So then how shall we live in the knowledge that any injustice, no matter how small, we create only perpetuates the suffering of others? As a follower of the Way, I am commanded to serve all my fellow men, and to show them the love I show myself. This strikes right at the heart of the problem, by forcing us to place regard for the well being of others on the same level as we regard our own well being, we have to choose between being just or harming ourselves with sin.
But how can we know what being just looks like? It is often said ‘the Bible doesn’t speak on this or that topic.’ But is that really true? The Bible is very clear that God looks at the heart, not the exact actions. Jesus said in Matt. 5:28 “But I tell you that anyone who looks at a woman lustfully has already committed adultery with her in his heart.” (NIV) He was not speaking there only about adultery (he goes on to say hate is the same as murder), but rather that indulging in our unjust desires taints us with the sin. Even before we harm anyone else, we harm ourselves. Is there any question then that hitting someone with a club and taking their goods is stealing? Then likewise is there any question that emailing an old lady claiming to be a “Nigerian Prince” is stealing as well?
    We get so caught up in how great we are, we have instant communication, non perishable food, and shoes made by slave labour. We think that the old problems do not affect us anymore. But as Solomon wrote in Ecclesiastes (1:9 and many times after that) “What has been will be again, what has been done will be done again; there is nothing new under the sun.” (NIV) How can this be, unless he was speaking of our hearts? Yes, the tools change, and praise God for it, but the intentions of those who use the tools do not. Honestly, are we any better now that we use the internet to bring us lust, facebook to hide the suffering outside our door or a computer virus to steal money, than the Pharisees lusting after a servant girl, the rich ruler ignoring the beggar at his gate, or the thieves conspiring to rob the widow? I say not.
    But I say we can be. If we wake up each morning looking for the injustices we cause, eliminating them, work towards a state of being in which our actions do not harm anyone else. Is that standard actually obtainable? No, but if enough people began to eliminate the injustice in their lives, the culture would change. Studies have shown that when presented with peers doing small unjust acts, people are many times more likely to do larger unjust acts. So by changing our culture in small ways, we can stop larger injustices from happening. How can the world change, if we do not become that change?

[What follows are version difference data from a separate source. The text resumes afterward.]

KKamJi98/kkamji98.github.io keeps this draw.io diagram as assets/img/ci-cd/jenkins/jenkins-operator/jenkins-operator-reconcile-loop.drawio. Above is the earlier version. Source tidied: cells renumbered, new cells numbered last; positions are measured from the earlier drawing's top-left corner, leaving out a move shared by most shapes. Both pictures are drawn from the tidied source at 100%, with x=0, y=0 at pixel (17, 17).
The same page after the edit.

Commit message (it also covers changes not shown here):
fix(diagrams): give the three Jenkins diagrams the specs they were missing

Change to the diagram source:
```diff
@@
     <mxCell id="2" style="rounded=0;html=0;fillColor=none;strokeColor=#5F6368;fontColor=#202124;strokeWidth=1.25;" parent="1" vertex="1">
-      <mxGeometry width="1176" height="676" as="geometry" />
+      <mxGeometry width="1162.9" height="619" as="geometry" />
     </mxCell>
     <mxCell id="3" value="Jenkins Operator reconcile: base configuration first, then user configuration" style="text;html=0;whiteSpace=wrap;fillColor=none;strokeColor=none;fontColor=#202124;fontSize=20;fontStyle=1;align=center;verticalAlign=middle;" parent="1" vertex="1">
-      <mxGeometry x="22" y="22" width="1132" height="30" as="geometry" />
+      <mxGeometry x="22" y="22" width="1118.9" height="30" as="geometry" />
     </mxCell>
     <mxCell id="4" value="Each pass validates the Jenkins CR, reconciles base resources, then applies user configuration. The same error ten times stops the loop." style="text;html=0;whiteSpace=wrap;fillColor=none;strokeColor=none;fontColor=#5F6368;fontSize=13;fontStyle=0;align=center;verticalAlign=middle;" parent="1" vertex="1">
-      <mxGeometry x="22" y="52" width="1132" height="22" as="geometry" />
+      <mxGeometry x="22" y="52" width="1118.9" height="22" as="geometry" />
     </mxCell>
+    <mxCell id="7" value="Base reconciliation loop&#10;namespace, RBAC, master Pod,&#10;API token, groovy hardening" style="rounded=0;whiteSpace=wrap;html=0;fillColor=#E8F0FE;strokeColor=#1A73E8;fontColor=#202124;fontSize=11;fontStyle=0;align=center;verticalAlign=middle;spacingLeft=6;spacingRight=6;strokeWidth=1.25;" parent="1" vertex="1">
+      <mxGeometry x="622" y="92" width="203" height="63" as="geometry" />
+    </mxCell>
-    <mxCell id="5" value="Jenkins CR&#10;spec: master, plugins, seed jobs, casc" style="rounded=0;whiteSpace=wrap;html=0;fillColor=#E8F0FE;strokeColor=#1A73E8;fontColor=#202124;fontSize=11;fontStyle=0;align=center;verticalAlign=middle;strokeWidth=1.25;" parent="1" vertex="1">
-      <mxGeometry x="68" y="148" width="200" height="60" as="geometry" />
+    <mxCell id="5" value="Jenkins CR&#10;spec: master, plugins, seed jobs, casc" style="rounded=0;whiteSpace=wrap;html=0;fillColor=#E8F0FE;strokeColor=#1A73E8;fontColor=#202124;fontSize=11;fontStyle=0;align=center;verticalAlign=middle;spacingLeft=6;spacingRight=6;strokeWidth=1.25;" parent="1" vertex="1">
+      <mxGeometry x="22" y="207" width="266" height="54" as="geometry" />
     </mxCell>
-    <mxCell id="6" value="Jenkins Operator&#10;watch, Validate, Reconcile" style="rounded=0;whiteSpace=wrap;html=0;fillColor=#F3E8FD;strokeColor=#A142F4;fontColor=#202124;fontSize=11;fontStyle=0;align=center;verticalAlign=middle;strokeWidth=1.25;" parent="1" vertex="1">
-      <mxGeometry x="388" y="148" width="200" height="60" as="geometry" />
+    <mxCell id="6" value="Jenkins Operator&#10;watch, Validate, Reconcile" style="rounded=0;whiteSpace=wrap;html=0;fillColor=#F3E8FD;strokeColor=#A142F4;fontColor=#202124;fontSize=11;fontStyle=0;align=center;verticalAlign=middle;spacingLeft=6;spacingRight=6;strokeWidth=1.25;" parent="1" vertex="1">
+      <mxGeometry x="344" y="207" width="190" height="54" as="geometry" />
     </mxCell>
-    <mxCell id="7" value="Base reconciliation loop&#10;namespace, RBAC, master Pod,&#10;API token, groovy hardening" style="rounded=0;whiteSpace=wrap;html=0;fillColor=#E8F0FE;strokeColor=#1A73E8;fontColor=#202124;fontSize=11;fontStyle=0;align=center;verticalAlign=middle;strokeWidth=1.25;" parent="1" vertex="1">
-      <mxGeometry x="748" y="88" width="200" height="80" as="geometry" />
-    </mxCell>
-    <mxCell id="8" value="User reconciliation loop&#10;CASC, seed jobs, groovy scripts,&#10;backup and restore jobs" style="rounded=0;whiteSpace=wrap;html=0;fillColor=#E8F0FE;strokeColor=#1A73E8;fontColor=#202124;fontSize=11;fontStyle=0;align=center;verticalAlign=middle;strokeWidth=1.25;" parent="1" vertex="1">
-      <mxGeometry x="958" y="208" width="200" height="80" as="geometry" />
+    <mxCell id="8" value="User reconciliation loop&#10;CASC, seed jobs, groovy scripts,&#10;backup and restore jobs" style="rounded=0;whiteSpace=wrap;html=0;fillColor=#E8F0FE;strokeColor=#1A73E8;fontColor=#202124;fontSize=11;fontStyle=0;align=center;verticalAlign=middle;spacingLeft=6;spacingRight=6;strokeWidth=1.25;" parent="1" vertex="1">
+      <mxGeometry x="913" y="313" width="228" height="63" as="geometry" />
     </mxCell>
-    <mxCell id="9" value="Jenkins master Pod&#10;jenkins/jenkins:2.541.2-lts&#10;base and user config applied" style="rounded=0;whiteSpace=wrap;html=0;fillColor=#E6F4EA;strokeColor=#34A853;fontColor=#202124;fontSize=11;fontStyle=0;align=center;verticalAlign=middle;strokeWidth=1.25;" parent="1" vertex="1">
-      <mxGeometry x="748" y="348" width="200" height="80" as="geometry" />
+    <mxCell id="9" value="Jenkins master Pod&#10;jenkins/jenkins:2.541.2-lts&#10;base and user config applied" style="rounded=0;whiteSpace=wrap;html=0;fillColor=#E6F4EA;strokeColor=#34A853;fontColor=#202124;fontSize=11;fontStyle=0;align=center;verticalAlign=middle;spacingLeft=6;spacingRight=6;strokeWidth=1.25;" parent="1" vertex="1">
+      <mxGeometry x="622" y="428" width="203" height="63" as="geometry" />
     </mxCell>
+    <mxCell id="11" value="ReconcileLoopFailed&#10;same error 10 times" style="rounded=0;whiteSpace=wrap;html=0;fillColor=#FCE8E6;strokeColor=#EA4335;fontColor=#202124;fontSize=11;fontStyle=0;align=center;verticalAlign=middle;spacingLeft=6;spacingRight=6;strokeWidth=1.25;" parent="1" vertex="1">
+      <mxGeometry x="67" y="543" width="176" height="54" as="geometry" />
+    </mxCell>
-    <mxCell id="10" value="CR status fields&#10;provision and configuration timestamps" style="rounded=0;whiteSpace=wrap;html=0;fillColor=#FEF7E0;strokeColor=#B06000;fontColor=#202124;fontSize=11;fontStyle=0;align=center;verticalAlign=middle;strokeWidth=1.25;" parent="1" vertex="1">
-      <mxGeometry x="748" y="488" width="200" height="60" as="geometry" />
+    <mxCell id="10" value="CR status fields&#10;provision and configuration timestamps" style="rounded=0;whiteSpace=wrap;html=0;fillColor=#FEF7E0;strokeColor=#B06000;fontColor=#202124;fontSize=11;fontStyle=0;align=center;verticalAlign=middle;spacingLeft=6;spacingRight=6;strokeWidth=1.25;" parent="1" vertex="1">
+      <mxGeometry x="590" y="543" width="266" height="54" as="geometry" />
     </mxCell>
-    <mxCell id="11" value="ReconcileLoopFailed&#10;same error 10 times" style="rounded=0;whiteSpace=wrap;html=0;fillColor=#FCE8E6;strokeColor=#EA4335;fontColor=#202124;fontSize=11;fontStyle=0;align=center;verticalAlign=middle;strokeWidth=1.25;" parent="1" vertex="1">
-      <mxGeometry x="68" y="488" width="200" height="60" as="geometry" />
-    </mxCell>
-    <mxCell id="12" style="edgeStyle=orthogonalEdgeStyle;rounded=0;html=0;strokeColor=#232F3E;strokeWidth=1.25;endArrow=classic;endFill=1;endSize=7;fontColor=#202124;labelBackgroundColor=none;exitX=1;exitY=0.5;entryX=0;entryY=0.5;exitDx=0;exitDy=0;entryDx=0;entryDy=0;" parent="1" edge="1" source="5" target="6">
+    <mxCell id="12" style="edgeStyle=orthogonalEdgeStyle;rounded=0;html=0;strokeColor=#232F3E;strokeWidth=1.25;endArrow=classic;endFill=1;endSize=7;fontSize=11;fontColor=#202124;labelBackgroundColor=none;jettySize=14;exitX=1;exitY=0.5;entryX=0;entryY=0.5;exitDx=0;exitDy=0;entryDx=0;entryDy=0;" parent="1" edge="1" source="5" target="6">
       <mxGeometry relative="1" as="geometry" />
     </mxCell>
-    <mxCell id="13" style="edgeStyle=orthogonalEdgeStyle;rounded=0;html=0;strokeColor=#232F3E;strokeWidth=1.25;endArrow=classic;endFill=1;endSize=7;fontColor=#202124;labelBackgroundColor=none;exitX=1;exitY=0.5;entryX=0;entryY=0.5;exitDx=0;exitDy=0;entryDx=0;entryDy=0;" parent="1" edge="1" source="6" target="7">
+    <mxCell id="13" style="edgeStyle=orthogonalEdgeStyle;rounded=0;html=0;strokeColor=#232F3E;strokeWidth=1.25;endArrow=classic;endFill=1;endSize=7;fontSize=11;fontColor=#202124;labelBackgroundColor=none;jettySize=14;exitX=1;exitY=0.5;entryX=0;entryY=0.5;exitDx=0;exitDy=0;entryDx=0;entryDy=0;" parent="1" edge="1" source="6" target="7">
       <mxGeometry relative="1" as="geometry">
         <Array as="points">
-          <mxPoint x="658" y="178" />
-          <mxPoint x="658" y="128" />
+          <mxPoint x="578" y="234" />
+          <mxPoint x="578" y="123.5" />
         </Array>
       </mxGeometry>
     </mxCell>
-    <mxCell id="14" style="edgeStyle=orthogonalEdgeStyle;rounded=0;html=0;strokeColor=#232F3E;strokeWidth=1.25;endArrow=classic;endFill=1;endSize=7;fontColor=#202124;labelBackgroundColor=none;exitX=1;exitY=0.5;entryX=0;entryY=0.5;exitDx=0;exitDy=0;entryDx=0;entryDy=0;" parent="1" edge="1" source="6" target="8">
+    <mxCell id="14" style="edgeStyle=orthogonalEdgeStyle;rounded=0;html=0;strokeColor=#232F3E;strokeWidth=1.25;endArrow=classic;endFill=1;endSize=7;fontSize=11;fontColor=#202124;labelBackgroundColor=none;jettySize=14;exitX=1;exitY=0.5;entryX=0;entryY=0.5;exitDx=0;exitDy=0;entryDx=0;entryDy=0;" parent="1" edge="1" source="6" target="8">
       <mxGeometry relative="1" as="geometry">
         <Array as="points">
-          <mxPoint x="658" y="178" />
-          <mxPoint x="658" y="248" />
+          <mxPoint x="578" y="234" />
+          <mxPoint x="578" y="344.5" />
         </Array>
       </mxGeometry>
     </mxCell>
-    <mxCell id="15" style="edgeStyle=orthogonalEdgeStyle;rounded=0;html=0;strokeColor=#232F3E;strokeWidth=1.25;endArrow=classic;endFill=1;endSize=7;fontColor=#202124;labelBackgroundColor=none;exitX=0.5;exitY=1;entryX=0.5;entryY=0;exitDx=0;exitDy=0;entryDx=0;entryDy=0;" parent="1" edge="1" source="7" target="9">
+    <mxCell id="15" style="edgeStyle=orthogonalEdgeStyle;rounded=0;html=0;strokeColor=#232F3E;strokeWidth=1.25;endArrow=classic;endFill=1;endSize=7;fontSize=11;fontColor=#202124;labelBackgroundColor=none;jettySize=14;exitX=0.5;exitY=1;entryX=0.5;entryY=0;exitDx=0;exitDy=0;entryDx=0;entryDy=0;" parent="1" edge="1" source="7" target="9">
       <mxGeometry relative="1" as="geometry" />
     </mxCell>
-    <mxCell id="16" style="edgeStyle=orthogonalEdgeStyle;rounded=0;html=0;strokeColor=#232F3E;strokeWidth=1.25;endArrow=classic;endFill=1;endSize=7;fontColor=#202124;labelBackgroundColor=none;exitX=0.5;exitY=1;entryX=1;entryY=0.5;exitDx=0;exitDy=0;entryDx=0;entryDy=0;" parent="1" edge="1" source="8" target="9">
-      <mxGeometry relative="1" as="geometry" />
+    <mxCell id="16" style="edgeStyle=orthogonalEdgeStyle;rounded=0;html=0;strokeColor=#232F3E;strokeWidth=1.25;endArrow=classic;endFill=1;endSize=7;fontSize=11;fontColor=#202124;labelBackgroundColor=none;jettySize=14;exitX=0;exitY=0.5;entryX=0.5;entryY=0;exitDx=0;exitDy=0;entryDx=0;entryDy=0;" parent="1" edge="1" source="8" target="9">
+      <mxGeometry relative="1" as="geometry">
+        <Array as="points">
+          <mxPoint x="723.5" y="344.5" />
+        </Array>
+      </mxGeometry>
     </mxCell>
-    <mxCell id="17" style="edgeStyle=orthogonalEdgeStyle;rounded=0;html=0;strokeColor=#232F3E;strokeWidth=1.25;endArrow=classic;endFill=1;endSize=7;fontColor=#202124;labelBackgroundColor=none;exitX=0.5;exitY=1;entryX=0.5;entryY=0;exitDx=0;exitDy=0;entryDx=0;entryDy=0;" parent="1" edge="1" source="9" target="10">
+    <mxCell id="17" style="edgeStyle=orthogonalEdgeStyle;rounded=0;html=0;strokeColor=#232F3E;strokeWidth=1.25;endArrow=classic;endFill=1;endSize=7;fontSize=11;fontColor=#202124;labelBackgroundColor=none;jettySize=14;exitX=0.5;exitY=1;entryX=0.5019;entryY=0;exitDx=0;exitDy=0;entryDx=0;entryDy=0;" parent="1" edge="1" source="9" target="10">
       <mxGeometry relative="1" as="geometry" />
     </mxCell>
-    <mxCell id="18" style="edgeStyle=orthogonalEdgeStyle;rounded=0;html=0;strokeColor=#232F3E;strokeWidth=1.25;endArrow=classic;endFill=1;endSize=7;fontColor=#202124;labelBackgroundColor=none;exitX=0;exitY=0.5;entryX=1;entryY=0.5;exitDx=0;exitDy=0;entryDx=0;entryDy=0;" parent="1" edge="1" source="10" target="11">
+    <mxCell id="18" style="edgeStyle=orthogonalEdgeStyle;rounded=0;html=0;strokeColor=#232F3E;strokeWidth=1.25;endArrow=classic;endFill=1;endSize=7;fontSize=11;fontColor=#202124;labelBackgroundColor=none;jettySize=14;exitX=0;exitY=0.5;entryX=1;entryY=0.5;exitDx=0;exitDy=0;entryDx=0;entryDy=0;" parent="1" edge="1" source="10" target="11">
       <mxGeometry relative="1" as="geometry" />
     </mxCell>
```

Robert W. T. Short, Sr. is a civil libertarian, and a veterans rights advocate, who served two tours in Iraq. He is a political consultant by choice, an accountant by trade and a chaplain for numerous groups by calling. Him, his wife and their three children, two dogs and five cats live in Lynchburg, Virginia. He can be reached on facebook and twitter at and @RobertShortSr, respectively.

Monday, February 9, 2015

First Edition will be released on May 7, 2015

The Independence Rock Review 
will be released on May 7, 2015. 
"Concept of Justice"

Sunday, January 4, 2015